During these meetings the groups get together to discuss who they feel would be suitable speakers and then contact them, either by telephone or email, to ask if they would be willing to get involved. Each year some of these contacts come via the IET Aerospace Network.
This year’s event had eight speakers including James Baker, managing director of BAE Systems Advanced Technology Sector, Dr Gareth Williams, vice president, Research and Technology, Airbus SAS and Professor Costas Soutis, director of the University of Manchester’s Aerospace Research Institute.
All the organisations also use their resources and contacts to promote the event. “We promote the events via our websites, newsletters and magazines, as well as by word of mouth from past attendees,” Mike highlights.
They also work closely to overcome problems and try to make the event more successful with every passing year. “Problems include attendee numbers, and trying to make sure the event doesn’t make a loss,” notes Mike. “Sometimes [we also have to work closely] to find a replacement speaker if a speaker discovers they cannot attend soon before the event.”
The event itself ran from 2-6pm with speakers and a Q&A forum where the lecture subjects as well as general discussions were covered. This was followed by a networking session and then dinner.
The theme of this year’s event was Engineering – the future. Speakers talked about technology and technology exploitation, and how it has long been the key to sustaining the aerospace industry in the north of the UK and will become even more important in the future. Across the military and commercial sectors there are significant forces at work, which need to be recognised and addressed if that success is to continue, they highlighted.
After the speakers had finished a panel discussion was held, where they discussed issues including skills shortages, the prospect of work moving to other countries, the opportunities available to new graduates, the need to make engineering look more exciting and how industry can work closer with academia.
The discussion closed with a comment by Alan Matthews, chairman of the ANAF, on a prominent recurring issue: the need to absorb young people into engineering and the aerospace industry. This has arisen often in the previous fora, becoming a significant debate topic in the inaugural forum and dominating the third forum, of 2008, whose theme was preserving the engineering capability for the future of the aerospace industry in the north of England. This year, the subject constituted about three-quarters of the forum discussion.

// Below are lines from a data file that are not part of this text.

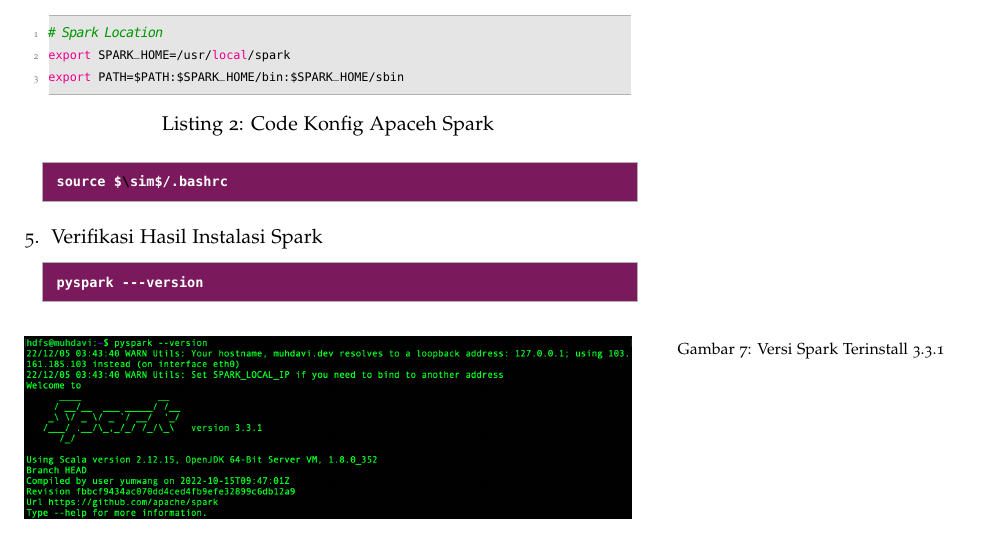
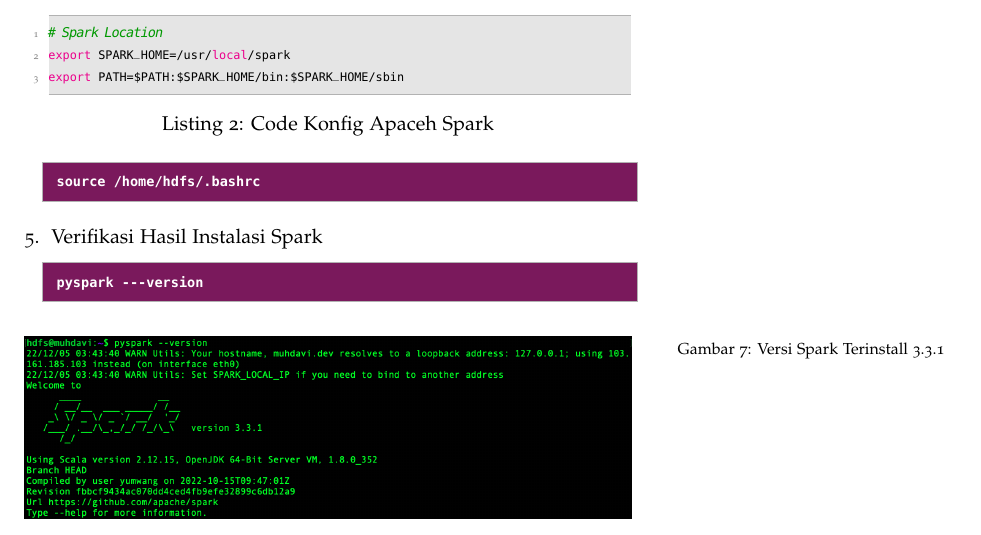
Before and after one commit to Andikasixteen/NET17237, a LaTeX document (main.tex): part of page 18 of 19, cut so that both start at the same text. Compiled offline with pdfLaTeX.

Commit message:
update modul 4

```diff
--- a/main.tex
+++ b/main.tex
@@ -712,7 +712,7 @@ export SPARK_HOME=/usr/local/spark
 export PATH=$PATH:$SPARK_HOME/bin:$SPARK_HOME/sbin
 \end{lstlisting}
 \begin{lstlisting}[language=Terminal]
- source $\sim$/.bashrc
+ source /home/hdfs/.bashrc
 \end{lstlisting}
 
 \item Verifikasi Hasil Instalasi Spark
```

With attendance figures of over 100, all those involved were very happy with how the event went. Mike was one of many who received thanks from attendees for an interesting day and the multi-institution team has already begun to make plans for the next forum, set to take place this October.
|To start a discussion topic about this article, please log in or register.|